# option data
maturity_date = ql.Date(26, 1, 2019)
spot_price = 180
strike_price = 180
volatility = 0.2198 # the historical vols or implied vols
option_type = ql.Option.Call
risk_free_rate = 0.025
day_count = ql.Actual365Fixed()
calendar = ql.UnitedStates()
calculation_date = ql.Date(1, 8, 2018)
ql.Settings.instance().evaluationDate = calculation_date
dividenddates = [ql.Date(10,8,2018), ql.Date(8, 11, 2018)]
dividends = [0.73,0.73]
spot_handle = ql.QuoteHandle(ql.SimpleQuote(spot_price))
flat_ts = ql.YieldTermStructureHandle(ql.FlatForward(calculation_date, risk_free_rate, day_count))
# dividend_yield = ql.YieldTermStructureHandle(ql.FlatForward(calculation_date, dividend_rate, day_count))
flat_vol_ts = ql.BlackVolTermStructureHandle(ql.BlackConstantVol(calculation_date, calendar, volatility, day_count))
bs_process = ql.BlackScholesProcess(spot_handle,flat_ts, flat_vol_ts)
payoff = ql.PlainVanillaPayoff(option_type, strike_price)
settlement = calculation_date
am_exercise = ql.AmericanExercise(settlement, maturity_date)
american_option = ql.DividendVanillaOption(payoff, am_exercise, dividenddates, dividends)
engine = ql.FDDividendAmericanEngine(bs_process)
# engine = ql.FDDividendAmericanEngine(bs_process, timeSteps=500, gridPoints=500)


I got 11.273456 as option value. However, when I try to change the spot price, or calculation_date and reprice the option, the NPV doesn't seem to change.

I tried:

spot_handle.setValue = 179


ql.Settings.instance().evaluationDate = calculation_date + 1

NPV still gives same value, unless I re-run through the first section code to re-create instrument with new inputs. I thought Quantlib is designed to allow us use the existing instrument to reprice with simply changing one or more inputs, anything I miss here?

Thanks for your help.


1 Answer 1


Hello fan and welcome to SE! You were very close, there are two small issues with your code:

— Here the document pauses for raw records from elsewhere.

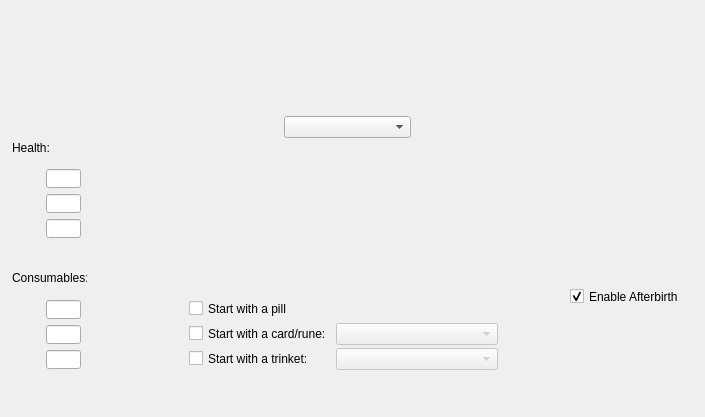
Before: the Qt Designer form mainwindow.ui in cptsnowball/Isaac-Character-Editor, drawn with Qt 5.
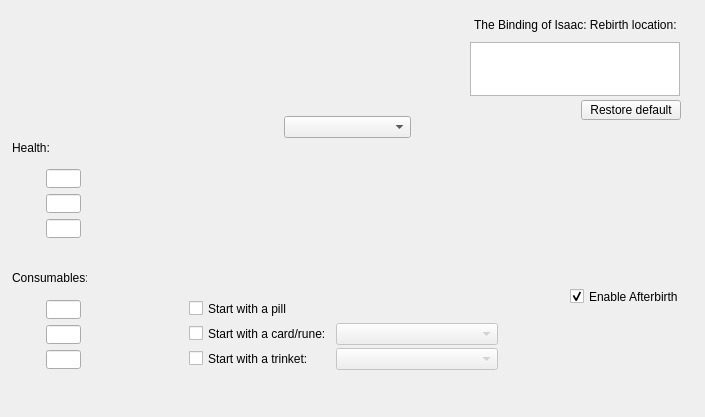
After: the same form once the commit is applied.

Commit message: path text edit

```diff
--- a/mainwindow.ui
+++ b/mainwindow.ui
@@ -382,6 +382,47 @@
      </rect>
     </property>
    </widget>
+   <widget class="QTextEdit" name="pathTextEdit">
+    <property name="geometry">
+     <rect>
+      <x>470</x>
+      <y>42</y>
+      <width>210</width>
+      <height>54</height>
+     </rect>
+    </property>
+    <property name="font">
+     <font>
+      <kerning>false</kerning>
+     </font>
+    </property>
+   </widget>
+   <widget class="QLabel" name="pathLabel">
+    <property name="geometry">
+     <rect>
+      <x>474</x>
+      <y>12</y>
+      <width>211</width>
+      <height>25</height>
+     </rect>
+    </property>
+    <property name="text">
+     <string>The Binding of Isaac: Rebirth location:</string>
+    </property>
+   </widget>
+   <widget class="QToolButton" name="toolButton">
+    <property name="geometry">
+     <rect>
+      <x>581</x>
+      <y>100</y>
+      <width>100</width>
+      <height>20</height>
+     </rect>
+    </property>
+    <property name="text">
+     <string>Restore default</string>
+    </property>
+   </widget>
   </widget>
  </widget>
  <layoutdefault spacing="6" margin="11"/>
```
Left out of the diff: 17 changed lines with no effect on the pictures. The commit also changes 3 other files.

This is a method and not an attribute which value you can updated, so you have to call object.setValue(new_value) instead of object.setValue = new_value

Handles and quotes

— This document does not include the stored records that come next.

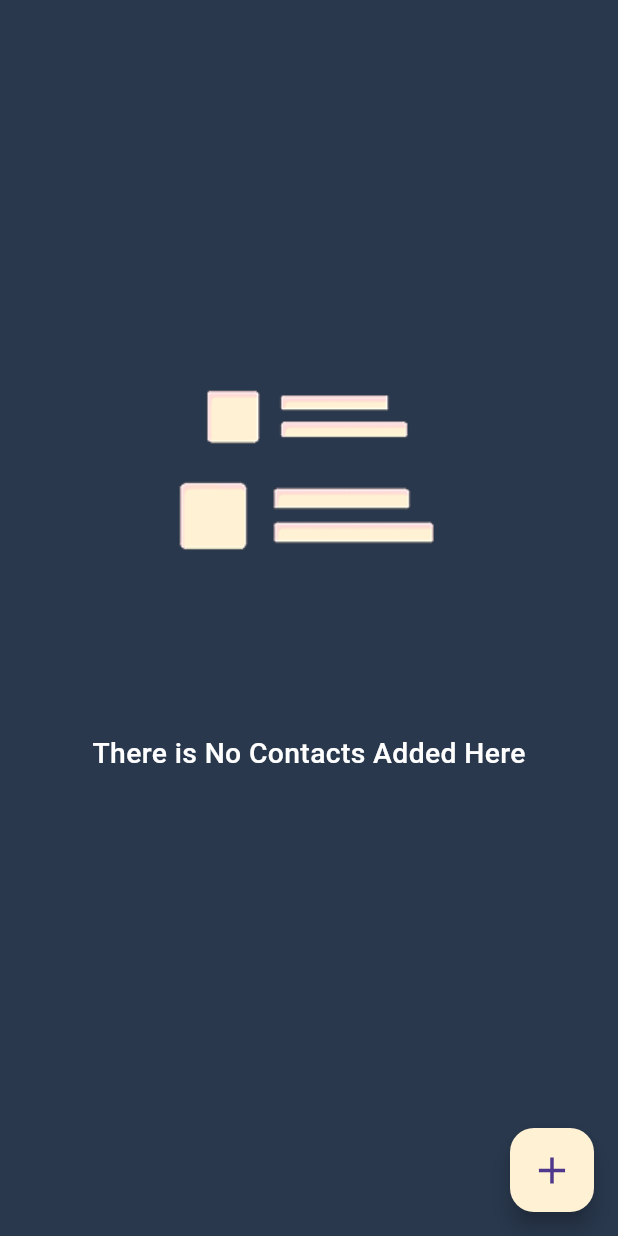
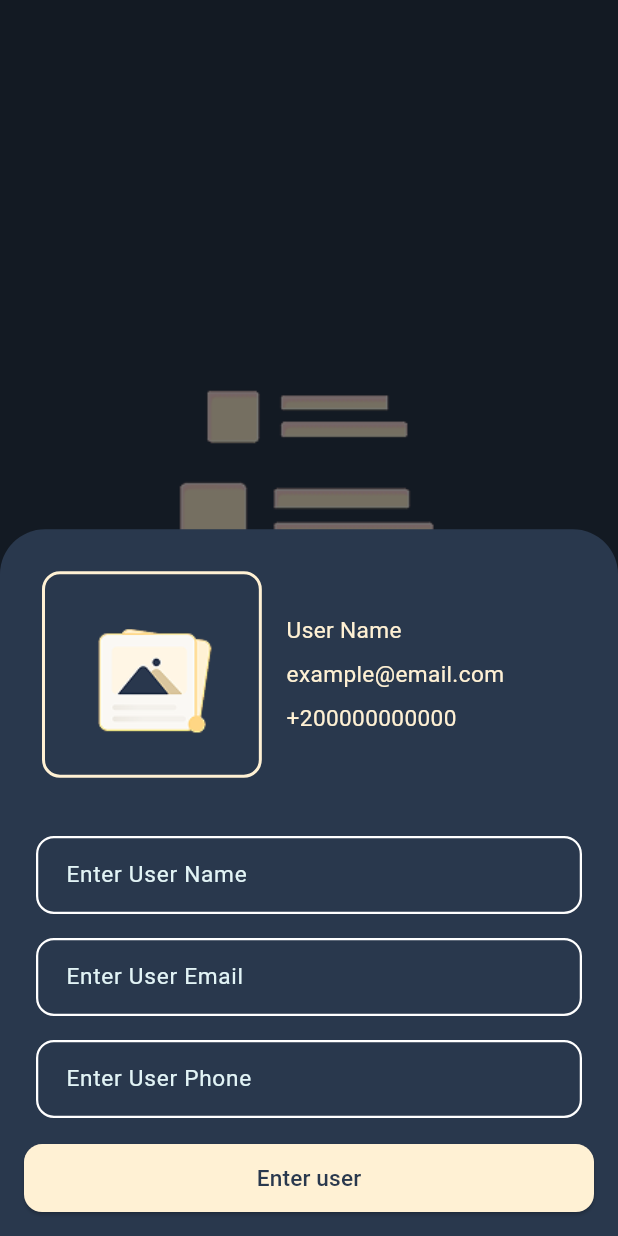
Before and after one commit to OmarGamalDev/contact-app, a Flutter app: the screen it shows after launch, after a tap on the "add" icon, on a phone screen of 412 x 824 dp. Run offline on Flutter 3.47's test engine with Material 3 defaults, Android fonts, the phone set to English and light mode, and no system bars; our stand-ins replace flutter_screenutil.

Commit message:
refactor: reorganize widget structure; implement AddContactBottomSheet and CustomTextField; add ContactModel; update FloatingActionButton functionality

```diff
--- a/lib/features/home/floating_action_button.dart
+++ /dev/null
@@ -1,16 +0,0 @@
-import 'package:flutter/material.dart';
-
-class CustomFloatingActionButton extends StatelessWidget {
-  const CustomFloatingActionButton({super.key});
-
-  @override
-  Widget build(BuildContext context) {
-    return FloatingActionButton(
-      onPressed: () {
-
-      },
-      backgroundColor: Color(0xffFFF1D4),
-      child: Icon(Icons.add, size: 30.0),
-    );
-  }
-}
--- /dev/null
+++ b/lib/features/home/model/contact_model.dart
@@ -0,0 +1,12 @@
+class ContactModel {
+  final String image;
+  final String name;
+  final String email;
+  final String phoneNumber;
+  ContactModel({
+    required this.image,
+    required this.name,
+    required this.email,
+    required this.phoneNumber,
+  });
+}
--- a/lib/features/home/view/home_screen.dart
+++ b/lib/features/home/view/home_screen.dart
@@ -1,4 +1,4 @@
-import 'package:contact_app/features/home/floating_action_button.dart';
+import 'package:contact_app/features/home/widgets/floating_action_button.dart';
 import 'package:flutter/material.dart';
 import 'package:flutter_screenutil/flutter_screenutil.dart';
 
@@ -17,7 +17,6 @@ class HomeScreen extends StatelessWidget {
           Image.asset(
             'assets/images/contact_image.png',
             fit: BoxFit.cover,
-            //BackgroundColor: Color(0xff29384D),
             width: 368.w,
             height: 368.h,
           ),
--- /dev/null
+++ b/lib/features/home/widgets/add_contact_bottom_sheet.dart
@@ -0,0 +1,121 @@
+import 'package:contact_app/features/home/widgets/custom_text_field.dart';
+import 'package:flutter/material.dart';
+import 'package:flutter_screenutil/flutter_screenutil.dart';
+
+class AddContactBottomSheet extends StatelessWidget {
+  AddContactBottomSheet({super.key});
+
+  final TextEditingController nameController = TextEditingController();
+  final TextEditingController phoneController = TextEditingController();
+  final TextEditingController emailController = TextEditingController();
+
+  @override
+  Widget build(BuildContext context) {
+    return Container(
+      padding: EdgeInsets.all(16),
+      decoration: BoxDecoration(
+        color: const Color(0xff29384D),
+        borderRadius: BorderRadius.vertical(top: Radius.circular(30)),
+      ),
+      child: SingleChildScrollView(
+        child: Column(
+          mainAxisSize: MainAxisSize.min,
+          children: [
+            Container(
+              padding: EdgeInsets.all(12),
+              decoration: BoxDecoration(
+                color: Color(0xff29384D),
+                borderRadius: BorderRadius.circular(20),
+              ),
+              child: Row(
+                children: [
+                  Container(
+                    width: 143.w,
+                    height: 146.h,
+                    decoration: BoxDecoration(
+                      color: Color(0xff29384D),
+                      borderRadius: BorderRadius.circular(12),
+                      border: Border.all(color: Color(0XFFFFF1D4), width: 2),
+                    ),
+                    child: Center(
+                      child: Image.asset(
+                        "assets/images/add_photo.png",
+                        width: 124.w,
+                        height: 124.h,
+                      ),
+                    ),
+                  ),
+                  SizedBox(width: 16.w),
+                  Column(
+                    crossAxisAlignment: CrossAxisAlignment.start,
+                    children: [
+                      Text(
+                        "User Name",
+                        style: TextStyle(
+                          color: Color(0XFFFFF1D4),
+                          fontSize: 16.sp,
+                        ),
+                      ),
+                      SizedBox(height: 8.h),
+                      Text(
+                        "example@email.com",
+                        style: TextStyle(
+                          color: Color(0XFFFFF1D4),
+                          fontSize: 16.sp,
+                        ),
+                      ),
+                      SizedBox(height: 8.h),
+                      Text(
+                        "+200000000000",
+                        style: TextStyle(
+                          color: Color(0XFFFFF1D4),
+                          fontSize: 16.sp,
+                        ),
+                      ),
+                    ],
+                  ),
+                ],
+              ),
+            ),
+            SizedBox(height: 20.h),
+            CustomTextField(
+              hintText: 'Enter User Name ',
+              keyboardType: TextInputType.name,
+              controller: nameController,
+            ),
+            CustomTextField(
+              hintText: 'Enter User Email ',
+              keyboardType: TextInputType.emailAddress,
+              controller: emailController,
+            ),
+            CustomTextField(
+              hintText: 'Enter User Phone',
+              keyboardType: TextInputType.phone,
+              controller: phoneController,
+            ),
+            SizedBox(height: 10.h),
+            SizedBox(
+              width: double.infinity,
+              height: 48.h,
+              child: ElevatedButton(
+                onPressed: () {
+                  // هترجع البيانات هنا بعدين
+                },
+                style: ElevatedButton.styleFrom(
+                  backgroundColor: Color(0xffFFF1D4),
+                  shape: RoundedRectangleBorder(
+                    borderRadius: BorderRadius.circular(12),
+                  ),
+                ),
+                child: Text(
+                  "Enter user",
+                  style: TextStyle(color: Color(0xff29384D), fontSize: 16.sp),
+                ),
+              ),
+            ),
+          ],
+        ),
+      ),
+    );
+  }
+}
--- /dev/null
+++ b/lib/features/home/widgets/custom_text_field.dart
@@ -0,0 +1,43 @@
+import 'package:flutter/material.dart';
+import 'package:flutter_screenutil/flutter_screenutil.dart';
+
+class CustomTextField extends StatelessWidget {
+  const CustomTextField({
+    super.key,
+    required this.controller,
+    required this.keyboardType,
+    required this.hintText,
+  });
+
+  final TextEditingController controller;
+  final TextInputType keyboardType;
+  final String hintText;
+
+  @override
+  Widget build(BuildContext context) {
+    return Padding(
+      padding: const EdgeInsets.all(8.0),
+      child: TextField(
+        controller: controller,
+        keyboardType: keyboardType,
+        style: TextStyle(color: Colors.white),
+        decoration: InputDecoration(
+          hintText: hintText,
+          hintStyle: TextStyle(color: Color(0XFFE2F4F6), fontSize: 16.sp),
+          filled: true,
+          fillColor: Color(0xff29384D),
+          contentPadding: EdgeInsets.symmetric(horizontal: 16, vertical: 14),
+          enabledBorder: OutlineInputBorder(
+            borderSide: BorderSide(color: Colors.white, width: 1.5),
+            borderRadius: BorderRadius.circular(12),
+          ),
+          focusedBorder: OutlineInputBorder(
+            borderSide: BorderSide(color: Colors.white, width: 2),
+            borderRadius: BorderRadius.circular(12),
+          ),
+          border: OutlineInputBorder(borderRadius: BorderRadius.circular(12)),
+        ),
+      ),
+    );
+  }
+}
--- /dev/null
+++ b/lib/features/home/widgets/floating_action_button.dart
@@ -0,0 +1,28 @@
+import 'package:contact_app/features/home/widgets/add_contact_bottom_sheet.dart';
+import 'package:flutter/material.dart';
+
+class CustomFloatingActionButton extends StatelessWidget {
+  const CustomFloatingActionButton({super.key});
+
+  @override
+  Widget build(BuildContext context) {
+    return FloatingActionButton(
+      onPressed: () {
+        showModalBottomSheet(
+          context: context,
+          isScrollControlled: true,
+          backgroundColor: Colors.transparent,
+          builder:
+              (context) => Padding(
+                padding: EdgeInsets.only(
+                  bottom: MediaQuery.of(context).viewInsets.bottom,
+                ),
+                child: AddContactBottomSheet(),
+              ),
+        );
+      },
+      backgroundColor: Color(0xffFFF1D4),
+      child: Icon(Icons.add, size: 30.0),
+    );
+  }
+}
```
Also changed, not shown: assets/images/add_photo.png (added).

The handle is roughly a smart pointer on a pointer, it points on a quote that can change.

As a result, it's not the handle's value that you need to change (and by the way, it doesn't have a setValue() method, you can see it if you call spot_handle.setValue(179)).

What you can change instead is the value of the underlying quote, in this way:

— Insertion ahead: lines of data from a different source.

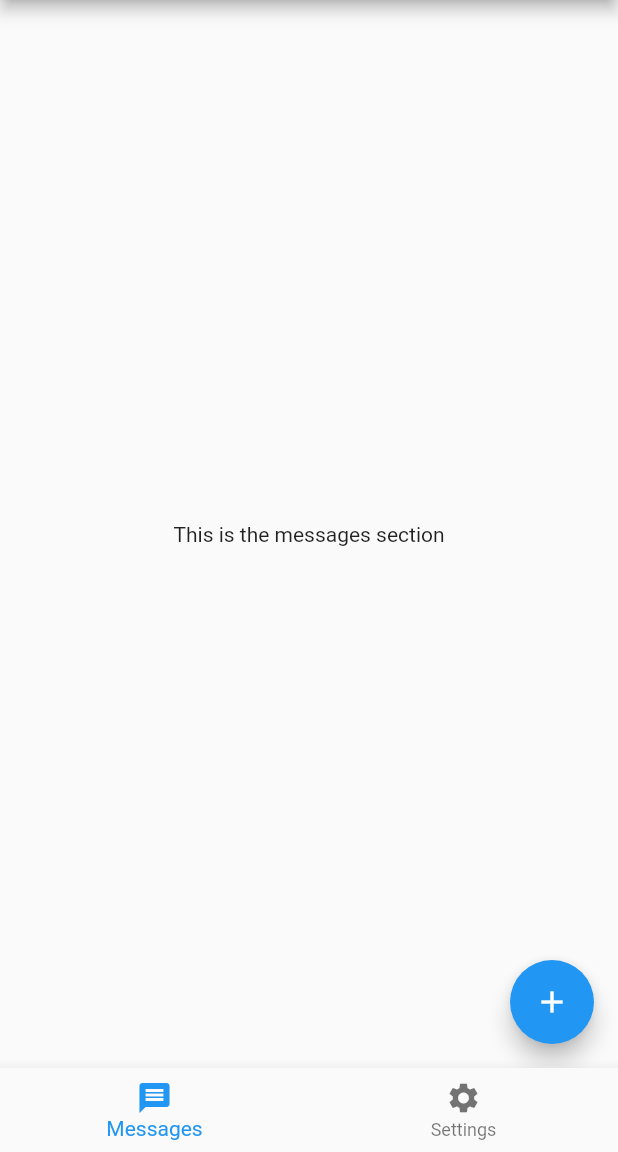
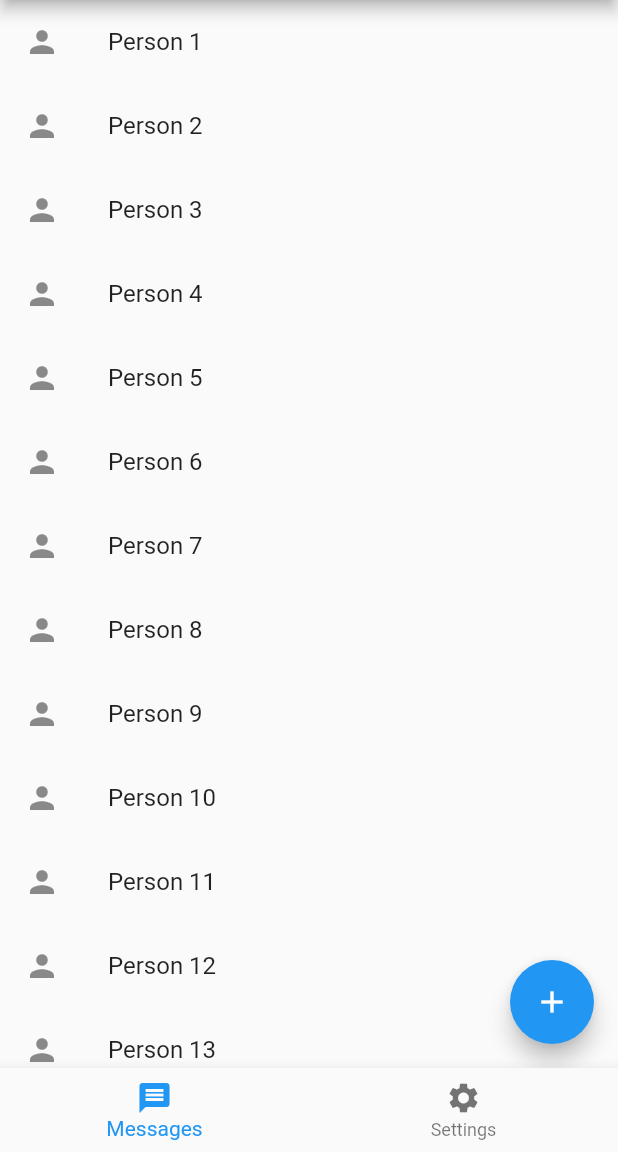
Before and after one commit to mzyzc/echo_client, a Flutter app: the screen it shows after launch, on a phone screen of 412 x 824 dp, the part 84-1236 px from its top. Run offline on Flutter 3.47's test engine with Material 2 defaults, Android fonts, the phone set to English and light mode, and no system bars.

Commit message:
UI now includes a list of example contacts

```diff
--- a/lib/main.dart
+++ b/lib/main.dart
@@ -67,12 +67,29 @@ class _HomePageState extends State<HomePage> {
   }
 }
 
+class ContactsList extends StatelessWidget {
+  @override
+  Widget build(BuildContext context) {
+    return Scrollbar(
+      child: ListView.builder(
+          itemCount: 100,
+          itemBuilder: (context, index) {
+            return ListTile(
+              leading: Icon(Icons.person),
+              title: Text('Person ${index + 1}'),
+            );
+          }
+      ),
+    );
+  }
+}
+
 class MessagesPage extends StatelessWidget {
   @override
   Widget build(BuildContext context) {
     return Scaffold(
       body: Center(
-        child: Text('This is the messages section'),
+        child: ContactsList(),
       ),
       floatingActionButton: FloatingActionButton(
         onPressed: _noticeClick,
```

spot = ql.SimpleQuote(spot_price)
spot_handle = ql.QuoteHandle(spot)
# Returns 11.273456139007127

# Returns 10.747540028959339

For more on handles:

  • $\begingroup$ Thank you very much, it did the trick. I also found this about changing valuation date: stackoverflow.com/questions/41471675/… $\endgroup$
    – fan
    Commented Jan 24, 2019 at 0:28
  • $\begingroup$ another issue here, if I have: dividenddates = [ql.Date(2,8,2018), ql.Date(8, 11, 2018)] in the above example, means going ex tomorrow. When I move evaluation date 1 day forward, NPV() gives error "first date (....) cannot be negative" , any hints on this? Is there a better way to handle dividend block as input? Thanks. $\endgroup$
    – fan
    Commented Jan 24, 2019 at 2:43
  • $\begingroup$ Hello fan. If it worked for you, then please accept the answer. For your last question, the problem is that the first date in your curve is in the past. You have to set your curve using a reference date that is relative to the calculation date and not a fixed date, e.g: flat_ts = ql.YieldTermStructureHandle(ql.FlatForward(0, calendar, risk_free_rate, day_count)) see here: stackoverflow.com/a/41473711/2699660 $\endgroup$
    – byouness
    Commented Jan 24, 2019 at 9:37
  • $\begingroup$ Hi byouness, thanks for your help on this. I have tried to change the curve to the relative date, but still having the same issue, which I think is related to the ex-div date is same as the calculate date, where probably it should not be passed into dividend block as ex-div already happened. $\endgroup$
    – fan
    Commented Jan 29, 2019 at 2:17
  • $\begingroup$ In this case, please accept the answer of the first question and open a new one for this point as it is indpendant of the first. Cheers. $\endgroup$
    – byouness
    Commented Jan 29, 2019 at 9:18

Your Answer

By clicking “Post Your Answer”, you agree to our terms of service and acknowledge you have read our privacy policy.

Not the answer you're looking for? Browse other questions tagged or ask your own question.